District courts in this circuit have found limited in-person access to counsel may justify the temporary release of a defendant facing an imminent trial or merits hearing, but that, if a defendant does not have an imminent trial or merits hearing, legal phone calls and expanding access to videoconferencing are acceptable substitutes. See United States v. Peralta, No. 19 CR. 818 (PGG), 2020 WL 2527355, at *2 (S.D.N.Y. May 18, 2020) (finding access to counsel issue was not a compelling reason for release when trial was not imminent, even where, in past thirty days, defendant had only been able to speak to counsel once on the phone); United States v. Jimenez, No. 20-CR-122-LTS, 2020 WL 1974220, at *3 (S.D.N.Y. Apr. 24, 2020) (access to counsel sufficient where institution provided additional video conferencing and increased telephone privileges, and there was no imminent trial); cf. United States v. Chandler, No. 1:19-CR-867 (PAC), 2020 WL 1528120, at *1 (S.D.N.Y. Mar. 31, 2020) (finding release necessary for the preparation of defense where jail had suspended attorney contact other than through short phone calls and defendant's trial was scheduled to begin within 6 weeks); United States v. Stephens, No. 15-CR-95 (AJN), 2020 WL 1295155, at *3 (S.D.N.Y. Mar. 19, 2020) (finding release necessary for preparation of defense where legal visits were suspended and defendant had a supervised release hearing scheduled within 7 days of the release decision).
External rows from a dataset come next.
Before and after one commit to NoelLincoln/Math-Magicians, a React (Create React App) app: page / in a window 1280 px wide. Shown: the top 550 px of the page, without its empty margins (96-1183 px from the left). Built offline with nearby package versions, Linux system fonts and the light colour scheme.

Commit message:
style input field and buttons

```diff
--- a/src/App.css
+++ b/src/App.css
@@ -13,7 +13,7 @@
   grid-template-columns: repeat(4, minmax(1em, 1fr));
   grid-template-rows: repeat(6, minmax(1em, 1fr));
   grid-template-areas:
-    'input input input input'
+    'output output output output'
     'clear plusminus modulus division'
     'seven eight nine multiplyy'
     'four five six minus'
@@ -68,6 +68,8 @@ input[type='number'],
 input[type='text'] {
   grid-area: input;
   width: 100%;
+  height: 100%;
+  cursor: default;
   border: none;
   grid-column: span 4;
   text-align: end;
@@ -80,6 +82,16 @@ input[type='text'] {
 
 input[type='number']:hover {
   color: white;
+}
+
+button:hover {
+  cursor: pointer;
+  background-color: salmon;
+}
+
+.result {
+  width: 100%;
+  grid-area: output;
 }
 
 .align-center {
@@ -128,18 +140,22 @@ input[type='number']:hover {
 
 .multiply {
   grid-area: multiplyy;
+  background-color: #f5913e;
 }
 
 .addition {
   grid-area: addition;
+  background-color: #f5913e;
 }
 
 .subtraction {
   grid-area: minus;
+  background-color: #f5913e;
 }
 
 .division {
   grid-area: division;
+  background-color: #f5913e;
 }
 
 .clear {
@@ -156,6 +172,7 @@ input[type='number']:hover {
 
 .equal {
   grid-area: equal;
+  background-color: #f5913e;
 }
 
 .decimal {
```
Here, Mr. Williams may communicate with his attorney through 30-minute legal calls and, possibly soon, videoconferencing. He has a copy of the discovery to review. His trial is scheduled to begin in mid-September, and his substantive motions are due August 3, almost two months from the present date. Therefore, although the Court understands Mr. Williams's concerns about preparing his defense, the Court concludes that his release is not "necessary" for the preparation of his defense at this time.
For the reasons stated above, the Court denies without prejudice Mr. Williams's motion for temporary release. It is so ordered.
Honorable Vanessa L. Bryant
District of Connecticut Dated at Hartford, Connecticut: June 4, 2020